§ **PROVIDED INFORMATION**
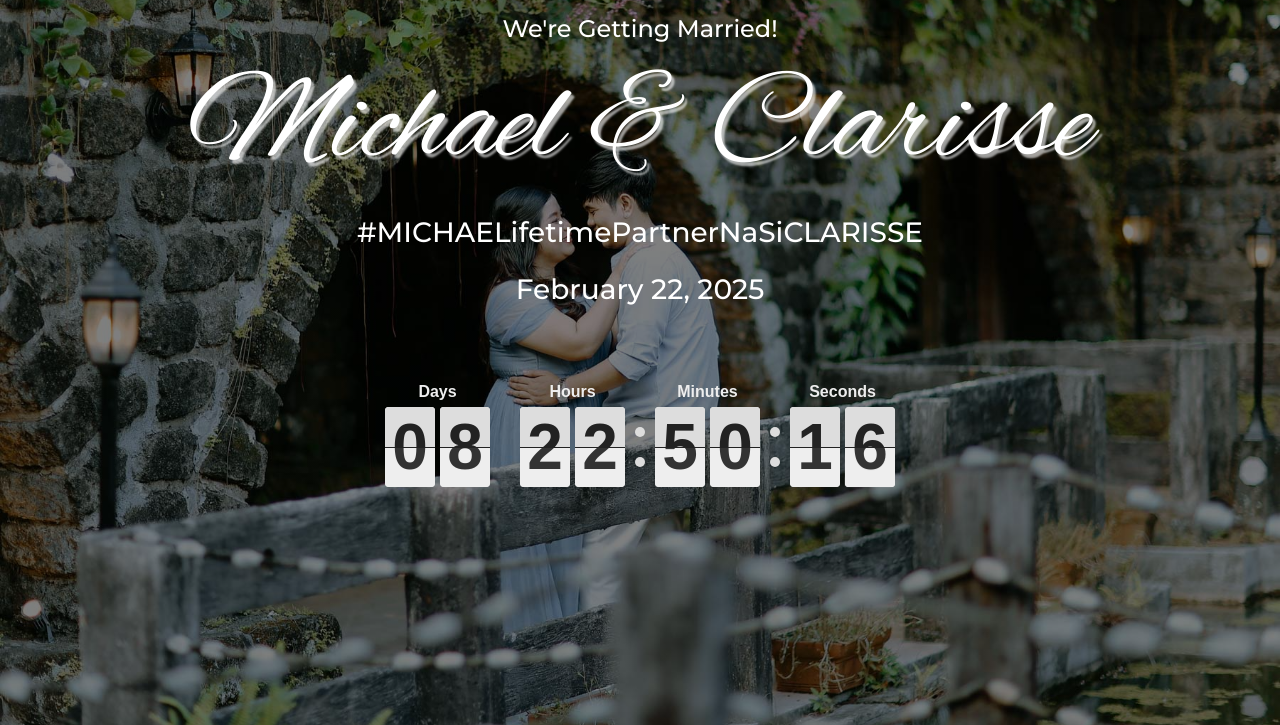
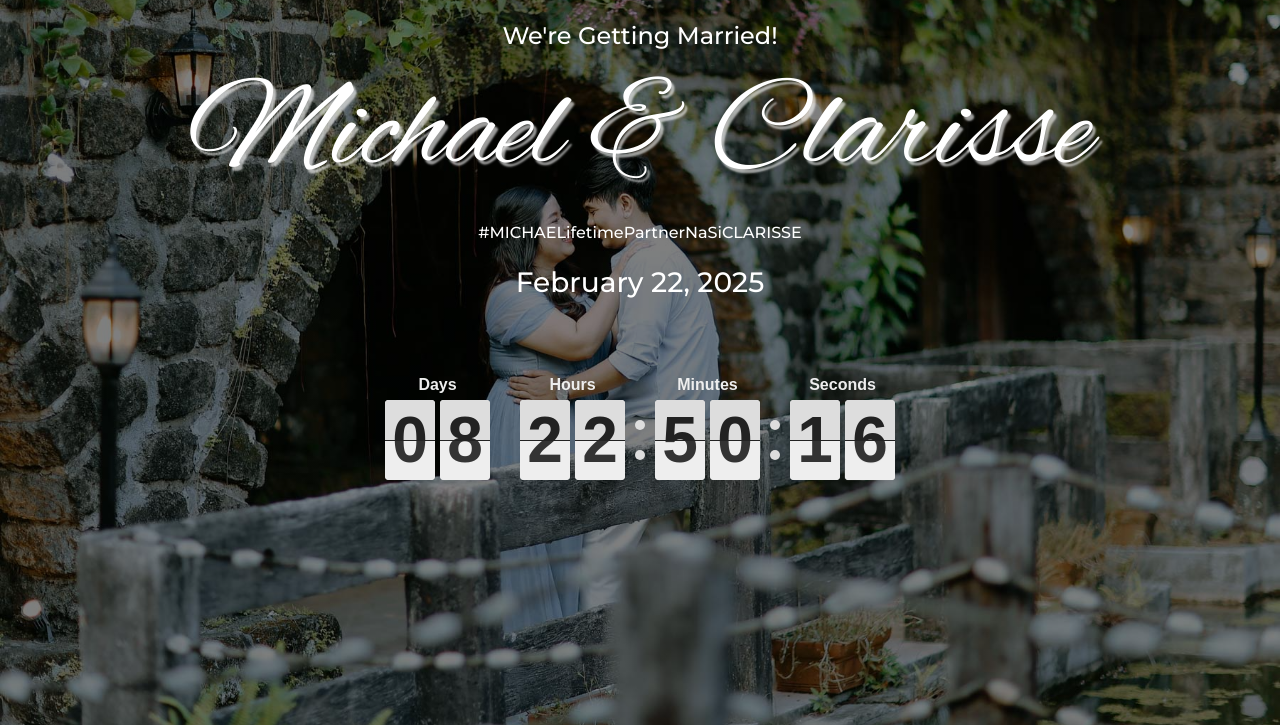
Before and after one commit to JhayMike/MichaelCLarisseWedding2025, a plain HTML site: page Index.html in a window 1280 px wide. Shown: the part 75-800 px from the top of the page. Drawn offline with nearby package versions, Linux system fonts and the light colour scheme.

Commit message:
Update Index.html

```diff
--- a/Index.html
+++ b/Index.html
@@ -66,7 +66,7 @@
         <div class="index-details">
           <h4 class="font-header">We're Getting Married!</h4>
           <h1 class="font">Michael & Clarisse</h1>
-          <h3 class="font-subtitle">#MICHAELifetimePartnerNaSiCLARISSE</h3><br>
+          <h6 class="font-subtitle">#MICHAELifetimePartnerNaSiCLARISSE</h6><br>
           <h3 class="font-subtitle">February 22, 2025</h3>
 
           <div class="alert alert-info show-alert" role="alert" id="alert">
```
* * *
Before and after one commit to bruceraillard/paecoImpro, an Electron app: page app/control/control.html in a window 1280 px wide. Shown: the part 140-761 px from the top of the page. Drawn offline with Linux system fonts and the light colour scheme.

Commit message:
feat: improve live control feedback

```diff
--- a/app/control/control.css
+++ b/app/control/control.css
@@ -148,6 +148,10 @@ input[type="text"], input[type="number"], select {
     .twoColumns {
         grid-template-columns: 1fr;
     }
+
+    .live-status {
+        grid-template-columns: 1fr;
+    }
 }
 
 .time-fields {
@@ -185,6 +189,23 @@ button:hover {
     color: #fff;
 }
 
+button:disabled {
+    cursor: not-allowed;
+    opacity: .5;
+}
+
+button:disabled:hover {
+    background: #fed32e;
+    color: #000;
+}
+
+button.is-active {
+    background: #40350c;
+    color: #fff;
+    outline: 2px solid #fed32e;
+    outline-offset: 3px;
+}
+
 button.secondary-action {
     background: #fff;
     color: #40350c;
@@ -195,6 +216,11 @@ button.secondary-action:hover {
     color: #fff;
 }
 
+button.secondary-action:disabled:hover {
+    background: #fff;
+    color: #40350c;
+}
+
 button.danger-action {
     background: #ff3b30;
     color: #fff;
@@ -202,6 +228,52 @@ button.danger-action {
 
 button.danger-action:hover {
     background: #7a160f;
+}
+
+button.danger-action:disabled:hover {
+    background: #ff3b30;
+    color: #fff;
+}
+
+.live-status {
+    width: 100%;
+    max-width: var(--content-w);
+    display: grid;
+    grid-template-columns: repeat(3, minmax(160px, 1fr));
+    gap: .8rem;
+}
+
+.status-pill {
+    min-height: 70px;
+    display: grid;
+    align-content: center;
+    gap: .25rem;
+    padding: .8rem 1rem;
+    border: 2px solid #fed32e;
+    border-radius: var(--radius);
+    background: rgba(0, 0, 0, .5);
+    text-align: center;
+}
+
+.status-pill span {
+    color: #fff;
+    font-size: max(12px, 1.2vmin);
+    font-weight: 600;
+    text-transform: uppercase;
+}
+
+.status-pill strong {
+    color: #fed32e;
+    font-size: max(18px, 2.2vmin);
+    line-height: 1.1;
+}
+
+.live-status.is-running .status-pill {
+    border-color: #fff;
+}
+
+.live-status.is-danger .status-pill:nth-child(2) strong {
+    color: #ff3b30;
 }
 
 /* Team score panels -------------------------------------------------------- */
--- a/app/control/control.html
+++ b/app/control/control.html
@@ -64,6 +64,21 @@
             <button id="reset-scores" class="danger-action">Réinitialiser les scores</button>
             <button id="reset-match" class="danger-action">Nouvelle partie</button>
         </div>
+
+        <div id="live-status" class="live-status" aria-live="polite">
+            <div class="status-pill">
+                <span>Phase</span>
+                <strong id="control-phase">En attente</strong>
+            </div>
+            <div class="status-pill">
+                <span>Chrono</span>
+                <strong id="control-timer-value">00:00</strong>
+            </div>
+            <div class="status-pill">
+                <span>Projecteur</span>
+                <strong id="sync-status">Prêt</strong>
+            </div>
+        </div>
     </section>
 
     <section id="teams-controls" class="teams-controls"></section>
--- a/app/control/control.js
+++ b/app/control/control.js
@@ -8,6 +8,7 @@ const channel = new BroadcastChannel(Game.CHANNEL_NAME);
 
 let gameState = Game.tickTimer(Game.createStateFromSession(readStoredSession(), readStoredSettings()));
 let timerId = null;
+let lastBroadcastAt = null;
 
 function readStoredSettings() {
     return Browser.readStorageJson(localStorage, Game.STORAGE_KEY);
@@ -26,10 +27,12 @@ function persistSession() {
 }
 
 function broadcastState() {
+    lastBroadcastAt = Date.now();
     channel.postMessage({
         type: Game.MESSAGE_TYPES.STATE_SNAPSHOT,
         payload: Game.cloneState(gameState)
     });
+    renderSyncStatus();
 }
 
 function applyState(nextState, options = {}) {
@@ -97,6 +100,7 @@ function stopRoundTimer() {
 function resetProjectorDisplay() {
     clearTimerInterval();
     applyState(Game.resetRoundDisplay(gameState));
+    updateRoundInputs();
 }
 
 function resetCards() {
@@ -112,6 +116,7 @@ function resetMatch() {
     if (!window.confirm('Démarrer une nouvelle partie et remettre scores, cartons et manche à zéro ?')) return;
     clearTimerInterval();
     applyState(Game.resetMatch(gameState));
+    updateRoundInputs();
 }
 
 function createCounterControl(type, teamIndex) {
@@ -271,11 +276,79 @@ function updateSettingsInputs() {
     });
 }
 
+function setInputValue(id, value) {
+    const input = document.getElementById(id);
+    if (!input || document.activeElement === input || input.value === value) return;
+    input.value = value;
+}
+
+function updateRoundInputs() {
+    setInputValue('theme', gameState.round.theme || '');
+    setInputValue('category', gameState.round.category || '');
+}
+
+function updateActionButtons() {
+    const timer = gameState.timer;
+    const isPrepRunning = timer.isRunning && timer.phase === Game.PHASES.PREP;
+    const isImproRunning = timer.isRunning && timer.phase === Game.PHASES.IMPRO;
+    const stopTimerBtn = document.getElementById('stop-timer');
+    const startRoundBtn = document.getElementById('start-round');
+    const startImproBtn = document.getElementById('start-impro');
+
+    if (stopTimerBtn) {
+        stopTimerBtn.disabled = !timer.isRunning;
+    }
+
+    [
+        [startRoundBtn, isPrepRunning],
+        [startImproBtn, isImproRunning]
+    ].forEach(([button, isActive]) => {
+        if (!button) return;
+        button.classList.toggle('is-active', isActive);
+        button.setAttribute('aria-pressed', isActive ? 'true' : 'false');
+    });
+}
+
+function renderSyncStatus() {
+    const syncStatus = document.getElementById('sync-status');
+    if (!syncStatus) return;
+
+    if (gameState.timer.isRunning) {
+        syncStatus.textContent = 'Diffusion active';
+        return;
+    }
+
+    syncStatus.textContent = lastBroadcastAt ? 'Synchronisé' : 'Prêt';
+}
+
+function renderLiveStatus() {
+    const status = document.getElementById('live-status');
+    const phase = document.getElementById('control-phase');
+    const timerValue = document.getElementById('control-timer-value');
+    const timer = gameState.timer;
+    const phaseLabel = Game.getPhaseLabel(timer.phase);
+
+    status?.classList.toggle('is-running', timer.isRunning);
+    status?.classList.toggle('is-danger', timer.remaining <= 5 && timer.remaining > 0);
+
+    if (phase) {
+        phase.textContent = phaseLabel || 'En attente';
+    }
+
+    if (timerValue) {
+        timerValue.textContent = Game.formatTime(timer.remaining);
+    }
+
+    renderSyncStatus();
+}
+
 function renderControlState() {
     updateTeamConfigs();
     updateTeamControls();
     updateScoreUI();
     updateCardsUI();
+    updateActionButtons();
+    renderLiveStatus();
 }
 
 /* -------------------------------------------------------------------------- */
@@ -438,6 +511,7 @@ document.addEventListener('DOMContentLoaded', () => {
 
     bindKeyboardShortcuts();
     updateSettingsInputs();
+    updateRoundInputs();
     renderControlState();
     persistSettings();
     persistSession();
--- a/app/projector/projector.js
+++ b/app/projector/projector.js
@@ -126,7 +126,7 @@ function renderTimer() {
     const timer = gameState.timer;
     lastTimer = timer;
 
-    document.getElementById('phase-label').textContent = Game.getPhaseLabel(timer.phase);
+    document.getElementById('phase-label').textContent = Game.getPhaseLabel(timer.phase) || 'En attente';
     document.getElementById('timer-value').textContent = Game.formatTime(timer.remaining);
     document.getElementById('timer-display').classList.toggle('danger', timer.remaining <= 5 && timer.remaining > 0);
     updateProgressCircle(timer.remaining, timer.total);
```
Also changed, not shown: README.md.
---
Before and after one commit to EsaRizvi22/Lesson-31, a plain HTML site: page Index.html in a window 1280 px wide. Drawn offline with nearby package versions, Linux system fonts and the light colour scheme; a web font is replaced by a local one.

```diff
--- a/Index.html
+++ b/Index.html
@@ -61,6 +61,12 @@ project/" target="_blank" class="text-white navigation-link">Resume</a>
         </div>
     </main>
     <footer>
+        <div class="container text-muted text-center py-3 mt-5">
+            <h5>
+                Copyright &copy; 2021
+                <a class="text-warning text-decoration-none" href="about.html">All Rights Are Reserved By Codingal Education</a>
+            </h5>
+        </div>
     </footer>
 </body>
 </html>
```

§ **PROBLEM REQUIREMENTS**
On how many lines of the material does the word "toggle" appear? Reply with the number alone.

§ **TASK ANSWER**
4